■ Work instruction
Collect all lines from the records below that include the word "notebook".

┄┄┄┄┄┄┄┄┄┄

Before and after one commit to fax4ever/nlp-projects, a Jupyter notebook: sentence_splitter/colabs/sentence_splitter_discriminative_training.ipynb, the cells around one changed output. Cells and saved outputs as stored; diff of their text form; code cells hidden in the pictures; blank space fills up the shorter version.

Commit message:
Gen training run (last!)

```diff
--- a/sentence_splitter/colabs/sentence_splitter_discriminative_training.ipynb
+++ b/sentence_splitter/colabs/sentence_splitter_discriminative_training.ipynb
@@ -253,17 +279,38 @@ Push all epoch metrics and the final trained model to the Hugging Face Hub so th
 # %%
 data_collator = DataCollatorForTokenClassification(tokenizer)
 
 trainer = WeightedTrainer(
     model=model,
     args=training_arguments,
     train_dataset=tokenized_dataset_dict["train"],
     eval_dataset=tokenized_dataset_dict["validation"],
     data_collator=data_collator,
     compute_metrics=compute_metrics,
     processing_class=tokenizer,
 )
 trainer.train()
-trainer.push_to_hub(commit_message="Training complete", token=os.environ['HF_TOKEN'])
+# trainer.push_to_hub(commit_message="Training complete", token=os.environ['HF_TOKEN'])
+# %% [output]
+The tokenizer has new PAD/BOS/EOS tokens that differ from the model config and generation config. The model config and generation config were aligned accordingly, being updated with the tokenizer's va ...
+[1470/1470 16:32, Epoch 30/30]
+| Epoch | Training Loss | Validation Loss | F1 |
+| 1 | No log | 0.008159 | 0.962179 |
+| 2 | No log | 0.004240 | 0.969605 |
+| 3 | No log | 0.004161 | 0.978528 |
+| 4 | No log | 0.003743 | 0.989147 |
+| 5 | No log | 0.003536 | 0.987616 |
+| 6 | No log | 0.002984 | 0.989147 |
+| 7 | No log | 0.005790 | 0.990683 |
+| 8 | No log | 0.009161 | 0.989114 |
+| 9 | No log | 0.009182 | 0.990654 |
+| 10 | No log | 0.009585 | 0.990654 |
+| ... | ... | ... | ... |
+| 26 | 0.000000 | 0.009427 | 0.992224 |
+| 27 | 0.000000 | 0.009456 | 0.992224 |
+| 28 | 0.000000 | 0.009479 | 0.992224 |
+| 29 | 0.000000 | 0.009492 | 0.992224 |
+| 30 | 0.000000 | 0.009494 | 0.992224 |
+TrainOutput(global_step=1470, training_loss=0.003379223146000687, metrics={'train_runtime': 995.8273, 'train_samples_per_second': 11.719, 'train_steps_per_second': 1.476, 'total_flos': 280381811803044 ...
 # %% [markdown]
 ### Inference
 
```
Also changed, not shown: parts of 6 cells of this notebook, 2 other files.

┄┄┄┄┄┄┄┄┄┄

■ Answer
Before and after one commit to fax4ever/nlp-projects, a Jupyter notebook: sentence_splitter/colabs/sentence_splitter_discriminative_training.ipynb, the cells around one changed output. Cells and saved outputs as stored; diff of their text form; code cells hidden in the pictures; blank space fills up the shorter version.
Also changed, not shown: parts of 6 cells of this notebook, 2 other files.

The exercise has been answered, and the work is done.